“Tender years” refers to youth, typically, but I was struck by the larger application—because all our years are tender, aren’t they?
From first to last.
Finally trudging my way back to Fairyland Point, I was relieved to climb into the car. I cruised easily (in both senses!) down the scenic road once more, thinking I would visit a few viewpoints I hadn’t stopped at the previous day. Along with a few other vehicles, I paused to watch a herd of pronghorns feeding at the roadside. Sometimes wrongly called antelopes, they did display that characteristic delicacy and grace, and I had never seen so many together. “Prongers” had been headed for extinction in the previous century, and in thirty years of traveling America’s backroads by bicycle, motorcyle, and car, I had never seen more than two at a time, and that rarely. Now they were on the rebound, largely thanks to the national parks.
I was still looking for the one overlook I remembered so well from fifteen years ago. I had a hunch it might be the one named after Ebenezer Bryce, so I parked there and walked toward the edge—hobbling at first until my legs unstiffened again. Out on the fenced-in point, I looked out and . . . there it was.
I looked left toward Inspiration Point, and around the indelible scene of what in my mind’s eye I had thought of as the Heavenly Choir. (More frozen music.)
Three boys aged ten to twelve or so, with the clean-cut “whiteness” and sturdy clothing of Mormon children (in Utah, after all), were fooling around on the edge. One of them was kneeling down with his smartphone, then on his elbows, pretending to take “artful” photographs. He directed his two buddies, or brothers, in increasingly bizarre poses, and they all giggled.
With a smile, I held out my camera to him and said, “Could I get you to take one of me, please? You seem to be the photographic expert around here.”
The boy looked down modestly and said, “Aw, I was just foolin’ around.”
I was left smiling to myself and thinking, “No! Really?”
Kids don’t always get grownup humor—I remember.
The boy took my camera and stood back, carefully composing the frame, then took a few shots. He still didn’t seem satisfied, and continuing eyeing the composition, until I said, “Thank you, I’m sure that’s got it.”
I took back my camera, smiling again. Maybe someday that boy will see this and know that he helped me to capture the frozen music.
Early the following morning, at o’dark o’clock, the Ghost Driver loaded his luggage into the frost-covered car, and fired it up. (He had considerately parked away from the rows of motel rooms, knowing he would be leaving at an “antisocial hour.” No DILLIGAF here.)
Headlights on bright, he drove into the cold night, heading for home, feeling good, and watching for deer.
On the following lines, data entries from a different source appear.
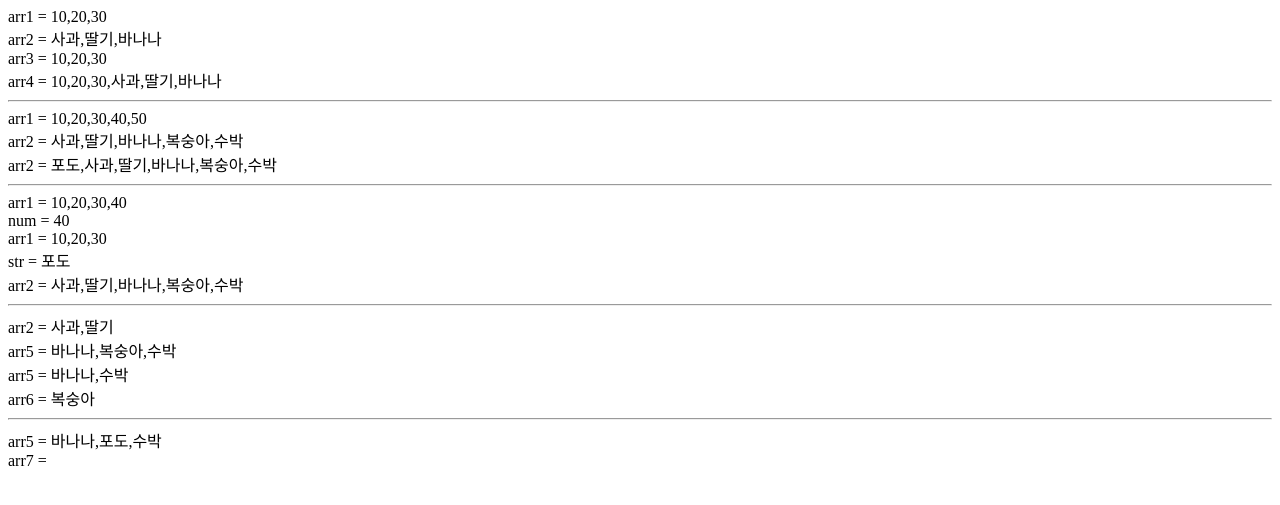
Repository: codelily98/Web
Page: JavaScript/src/main/webapp/js/exam21-1.html
An editor plug-in stored every save of this project. The page is shown before and after the next save, followed by the edit.
The browser window is 1280 px wide. The pictures show the whole page.

Above is the page before, as saved 2024-08-21 03:37:59.

After the next save:
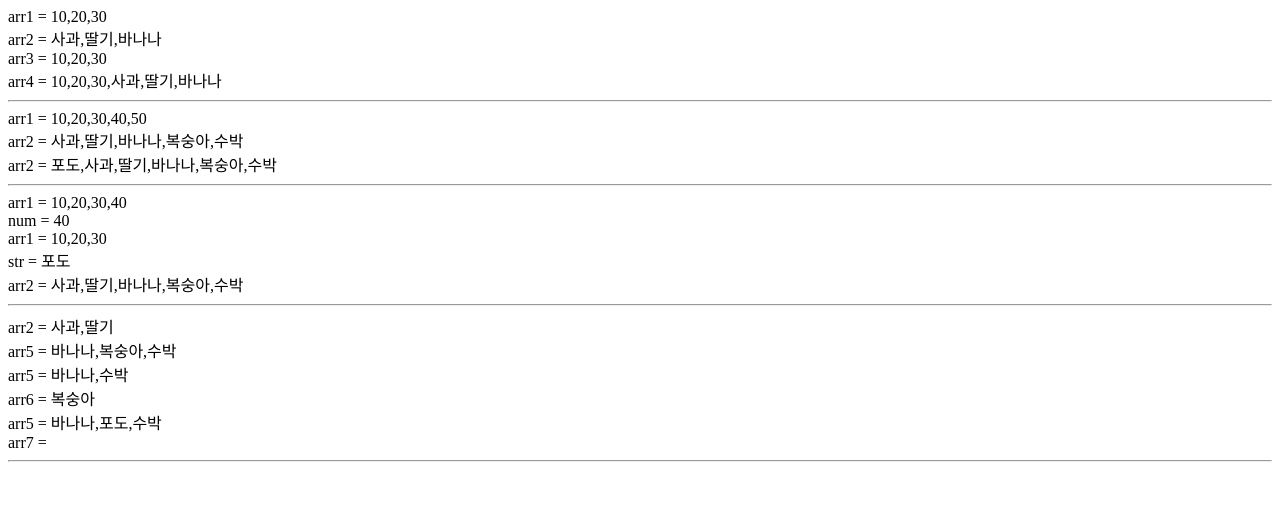
Saved 59 s later.
--- a/JavaScript/src/main/webapp/js/exam21-1.html
+++ b/JavaScript/src/main/webapp/js/exam21-1.html
@@ -56,11 +56,11 @@ document.write(`arr5 = ${arr5} <br/>`);
 let arr6 = arr5.splice(1, 1); //splice(인데스, 개수)
 document.write(`arr5 = ${arr5} <br/>`);
 document.write(`arr6 = ${arr6} <br/>`);
-document.write(`<hr/>`);
 
 let arr7 = arr5.splice(1, 0, "포도"); //splice(인데스, 개수, "추가 항목")
 document.write(`arr5 = ${arr5} <br/>`);
 document.write(`arr7 = ${arr7} <br/>`);
+document.write(`<hr/>`);
 //slice() - 배열 요소 꺼내기
 //        - 원본 변경X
Over the mountains on a dark, winding two-lane, then onto the interstate and breakfast at Denny’s in St. George. Down through Vegas and across the wide Mojave, the Vanquish handled it all with alacrity and comfort. A ten-hour drive was no strain in that car, truly a Grand Tourer, and the 1,500 miles had been an absolute joy, as were the fifteen miles of hiking. Altogether, a memorable experience—one of his favorite road trips ever.
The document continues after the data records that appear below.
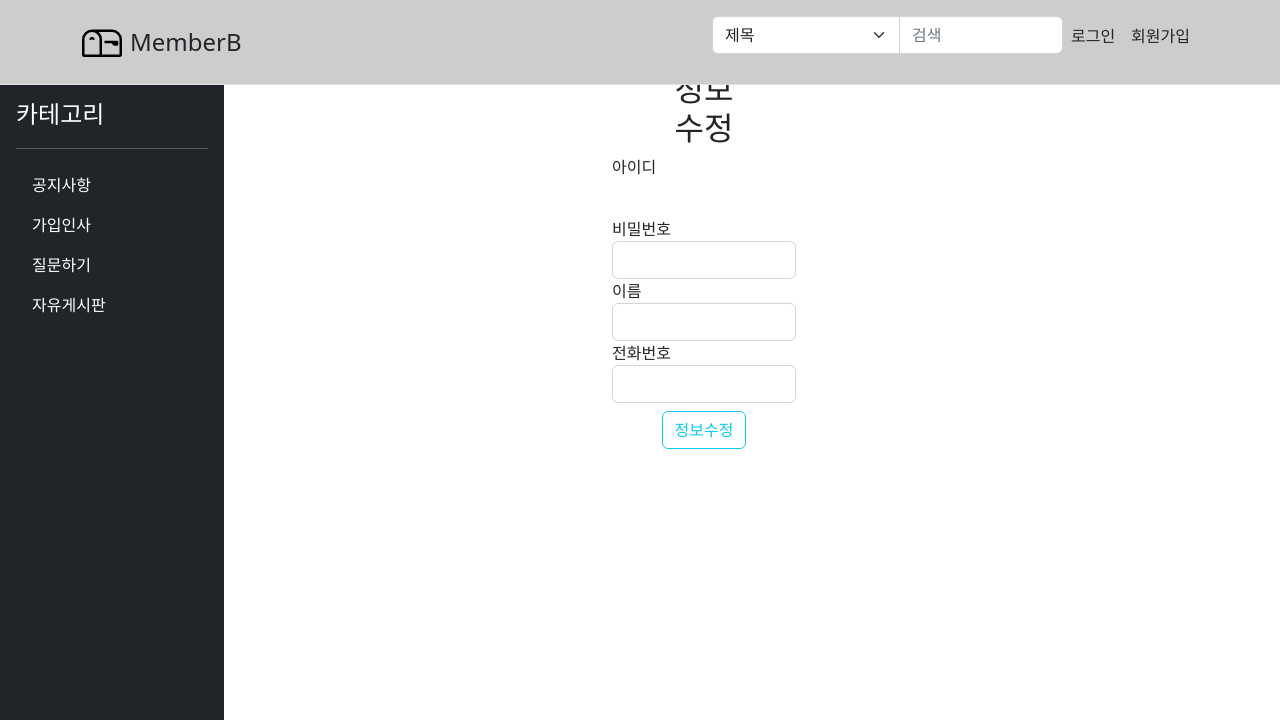
Repository: charmErin/board_220915
Page: http://localhost/board/WEB-INF/views/member/update.jsp
These files come from the project's save history. The page is drawn as it stood at one moment and after the next save; the edit follows.
The browser window is 1280 px wide. The pictures show the whole page.
The page is served by Tomcat 9. Nobody is signed in. The template is opened directly, without the code that normally fills it, so the values that code supplies are empty.

Above is the page before, as saved 2022-09-16 02:42:22.
Console error: SyntaxError: Unexpected token ';'

After the next save:
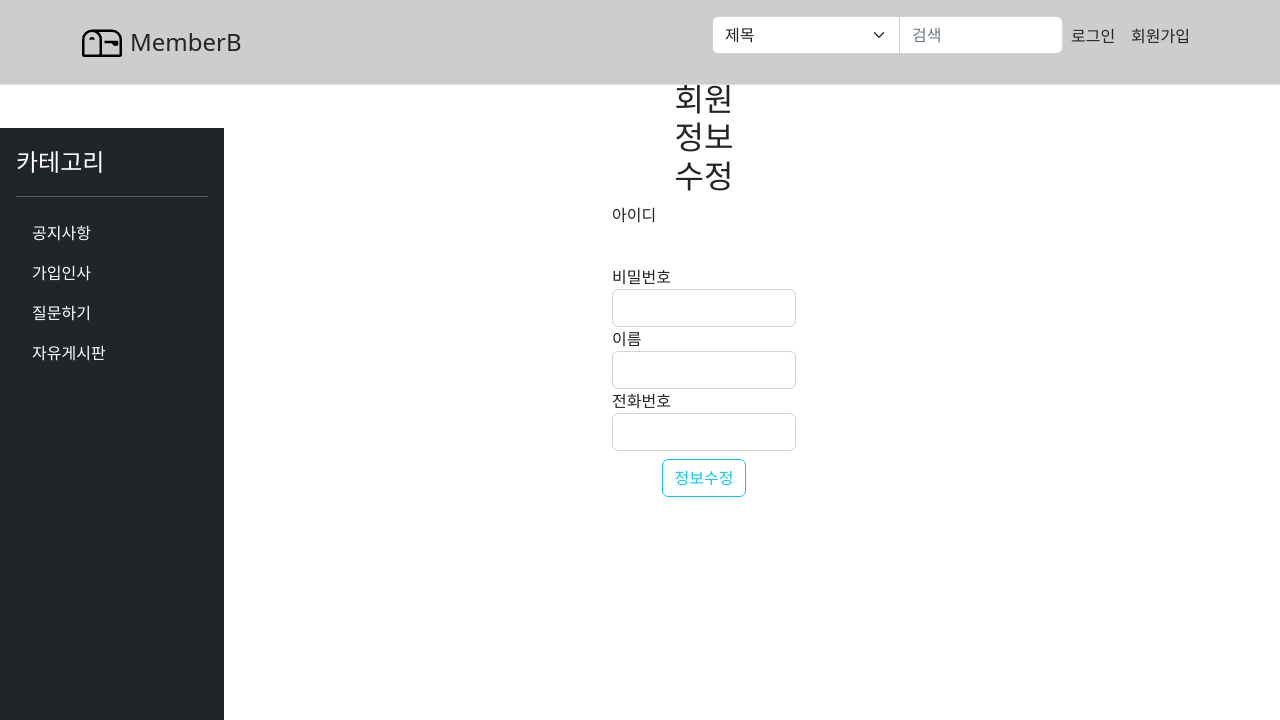
Saved 30 s later.
--- a/board/src/main/webapp/WEB-INF/views/member/update.jsp
+++ b/board/src/main/webapp/WEB-INF/views/member/update.jsp
@@ -7,7 +7,7 @@
 <title>Insert title here</title>
 <style>
 	.body-content {
-		margin-top: 2rem;
+		margin-top: 5rem;
 		margin-left: 15rem;
 		padding-left: 3rem;
 		padding-right: 10rem;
Now he was aiming for home, and the following night his wife and daughter would be returning from New York. He wanted to be waiting when they opened the door.